Sarah can use eye gaze fairly successfully to indicate her wants and needs when items are appropriately displayed so that her communication partner can tell what she is gazing at. She currently makes a grunting sound to greet others, to get attention, and to represent both yes and no.  She has recently been using a four message output device and is having some success at making choices. Sarah travels independently a bout the school in her power chair.
Annual Goal: 
Sarah will interact with others in the school environment in four out of five opportunities to indicate her preferences and needs using voice output devices and eye gaze strategies. 
 Assistive Technology Recommendation: 


A Blogger's Insight:


Below are two extra resouces for this module and a brief explanation of each. 
ReadWriteThink- This AMAZING website provides so many useful interactive graphic organizers for students to use when demonstrating knowledge on a particular subject.  This took is great for all students K-12 and also includes many other tooks within the site.

Inspiration - Great interactive manipulative for students to work on concepts using graphic organizers, concept maps, mind maps, webs, outlines, plots and graphs. This tool is great for all students K-12.

Friday, November 1, 2013

A Webinar to Read About

A Blogger's Insight:

Reading Webinar

Recently, I watched a webinar on Reading and Assistive technology.  I recommend if you are interested in Webinars, go to the link provided and view the possible webinars available for free.  They are insightful, informative and very personal.  The webinars take place with a speaker, as well as, an accompanying PowerPoint presentation. 
Throughout this presentation they discussed:
1. Text Readers:
01_natural_reader_freeAlso known as text-to-speech software (TTS) , which allows you to have text read aloud to you.
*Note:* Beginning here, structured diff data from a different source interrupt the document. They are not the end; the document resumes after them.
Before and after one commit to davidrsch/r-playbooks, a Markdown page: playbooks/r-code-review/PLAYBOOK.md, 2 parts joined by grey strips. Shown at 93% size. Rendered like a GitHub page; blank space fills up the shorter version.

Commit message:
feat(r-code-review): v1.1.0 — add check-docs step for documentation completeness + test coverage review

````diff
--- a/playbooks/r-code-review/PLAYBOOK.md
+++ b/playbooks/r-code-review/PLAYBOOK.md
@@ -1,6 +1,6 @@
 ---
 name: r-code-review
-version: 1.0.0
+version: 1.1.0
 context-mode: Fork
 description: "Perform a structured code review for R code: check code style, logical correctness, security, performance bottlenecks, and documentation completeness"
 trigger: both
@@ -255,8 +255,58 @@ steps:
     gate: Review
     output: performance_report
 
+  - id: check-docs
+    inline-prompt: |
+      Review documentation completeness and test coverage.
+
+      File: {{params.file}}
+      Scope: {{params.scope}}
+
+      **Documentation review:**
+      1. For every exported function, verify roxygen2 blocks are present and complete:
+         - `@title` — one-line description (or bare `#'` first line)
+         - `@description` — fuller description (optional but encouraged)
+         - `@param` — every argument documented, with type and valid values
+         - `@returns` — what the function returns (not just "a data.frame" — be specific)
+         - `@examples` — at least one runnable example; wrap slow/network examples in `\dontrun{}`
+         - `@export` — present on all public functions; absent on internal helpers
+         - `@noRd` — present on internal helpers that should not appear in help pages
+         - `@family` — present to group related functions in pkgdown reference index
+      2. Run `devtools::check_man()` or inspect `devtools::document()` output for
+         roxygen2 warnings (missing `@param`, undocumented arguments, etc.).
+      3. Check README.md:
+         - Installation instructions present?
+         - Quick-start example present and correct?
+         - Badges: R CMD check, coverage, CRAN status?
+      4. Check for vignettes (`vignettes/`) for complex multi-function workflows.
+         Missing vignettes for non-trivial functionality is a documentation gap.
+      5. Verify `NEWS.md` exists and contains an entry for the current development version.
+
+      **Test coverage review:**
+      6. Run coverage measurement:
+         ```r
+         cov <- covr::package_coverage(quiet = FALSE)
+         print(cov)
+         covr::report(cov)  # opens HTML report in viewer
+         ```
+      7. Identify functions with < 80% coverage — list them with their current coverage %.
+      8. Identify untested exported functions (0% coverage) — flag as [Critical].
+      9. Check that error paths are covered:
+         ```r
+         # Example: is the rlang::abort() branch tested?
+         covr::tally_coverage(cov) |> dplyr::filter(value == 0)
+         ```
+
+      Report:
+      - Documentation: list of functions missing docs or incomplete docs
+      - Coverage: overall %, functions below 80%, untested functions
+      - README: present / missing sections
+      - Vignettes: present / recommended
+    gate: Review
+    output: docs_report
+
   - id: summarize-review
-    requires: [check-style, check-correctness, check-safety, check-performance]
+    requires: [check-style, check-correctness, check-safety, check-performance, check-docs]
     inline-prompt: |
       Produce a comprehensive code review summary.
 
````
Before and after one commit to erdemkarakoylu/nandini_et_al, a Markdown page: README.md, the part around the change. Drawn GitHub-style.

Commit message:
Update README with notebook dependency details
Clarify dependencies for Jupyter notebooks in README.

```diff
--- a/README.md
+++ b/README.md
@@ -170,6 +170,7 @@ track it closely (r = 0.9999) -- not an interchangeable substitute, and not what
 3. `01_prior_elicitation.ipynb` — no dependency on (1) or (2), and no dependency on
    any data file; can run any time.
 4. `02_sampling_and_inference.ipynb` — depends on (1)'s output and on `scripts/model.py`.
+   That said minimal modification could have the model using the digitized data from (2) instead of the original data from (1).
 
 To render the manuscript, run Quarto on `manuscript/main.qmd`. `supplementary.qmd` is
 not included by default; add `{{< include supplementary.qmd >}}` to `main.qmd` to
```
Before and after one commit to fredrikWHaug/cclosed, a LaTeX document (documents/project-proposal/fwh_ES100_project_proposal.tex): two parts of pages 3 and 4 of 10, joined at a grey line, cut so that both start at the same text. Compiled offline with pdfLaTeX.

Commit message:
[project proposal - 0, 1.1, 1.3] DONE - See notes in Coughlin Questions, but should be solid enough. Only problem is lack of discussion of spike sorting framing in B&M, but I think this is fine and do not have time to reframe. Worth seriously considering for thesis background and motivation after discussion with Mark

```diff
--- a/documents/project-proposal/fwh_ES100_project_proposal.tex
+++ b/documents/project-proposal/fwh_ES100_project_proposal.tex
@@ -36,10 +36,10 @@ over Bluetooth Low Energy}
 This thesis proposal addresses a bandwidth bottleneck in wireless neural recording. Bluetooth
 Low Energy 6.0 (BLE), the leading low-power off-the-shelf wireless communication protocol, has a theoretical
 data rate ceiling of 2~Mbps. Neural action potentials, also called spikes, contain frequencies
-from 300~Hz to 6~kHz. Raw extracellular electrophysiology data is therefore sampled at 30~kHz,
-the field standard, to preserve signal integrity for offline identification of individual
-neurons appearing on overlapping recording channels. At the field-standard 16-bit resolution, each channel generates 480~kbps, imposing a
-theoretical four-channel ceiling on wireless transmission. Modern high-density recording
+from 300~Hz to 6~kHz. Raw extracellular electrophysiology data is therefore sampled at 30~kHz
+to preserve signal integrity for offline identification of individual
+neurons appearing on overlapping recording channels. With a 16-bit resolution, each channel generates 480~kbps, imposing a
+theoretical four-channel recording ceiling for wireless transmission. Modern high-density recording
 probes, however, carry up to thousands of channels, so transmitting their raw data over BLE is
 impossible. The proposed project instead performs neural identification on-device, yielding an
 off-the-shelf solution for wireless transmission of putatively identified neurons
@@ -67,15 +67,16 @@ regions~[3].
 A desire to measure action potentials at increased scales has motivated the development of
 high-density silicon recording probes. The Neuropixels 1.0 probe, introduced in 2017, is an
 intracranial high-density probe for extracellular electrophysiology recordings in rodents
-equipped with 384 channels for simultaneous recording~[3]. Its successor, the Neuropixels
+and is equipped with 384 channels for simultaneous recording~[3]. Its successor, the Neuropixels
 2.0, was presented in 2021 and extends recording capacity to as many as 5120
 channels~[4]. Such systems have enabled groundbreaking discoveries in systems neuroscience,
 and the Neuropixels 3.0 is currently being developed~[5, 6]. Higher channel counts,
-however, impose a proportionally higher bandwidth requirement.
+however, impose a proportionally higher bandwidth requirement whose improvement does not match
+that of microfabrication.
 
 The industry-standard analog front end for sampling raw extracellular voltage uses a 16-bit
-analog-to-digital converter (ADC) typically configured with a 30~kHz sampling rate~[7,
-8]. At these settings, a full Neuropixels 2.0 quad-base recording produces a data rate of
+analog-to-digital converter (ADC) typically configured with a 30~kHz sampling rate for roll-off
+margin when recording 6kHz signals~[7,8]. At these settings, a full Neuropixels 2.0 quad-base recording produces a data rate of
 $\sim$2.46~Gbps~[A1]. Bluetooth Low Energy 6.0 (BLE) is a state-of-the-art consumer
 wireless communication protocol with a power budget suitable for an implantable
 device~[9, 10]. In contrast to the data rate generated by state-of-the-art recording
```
This is useful for struggling readers and for writers, when editing and revising their work.  I wanted to research more about on this topic.  Throughout my search, I found a free software called NaturalReader.  The free version of the software converts Microsoft Word files, webpages, PDF files, and emails into spoken words.

2. Screen reader:
A screen reader is a software application that enables people with severe visual impairments to use a computer.  You could implement screen readers into any type of curriculum for all students to benefit. 
3. Electronic texts:
This refers to any type of text that may be found on the computer including, PowerPoint, Word, PDF files, the internet and so much more!
The webinar also provided resources and available tools that we could integrate into our reading curriculum to enhance participation and success.  The site is not only on reading, so GO CHECK IT OUT YOURSELF!!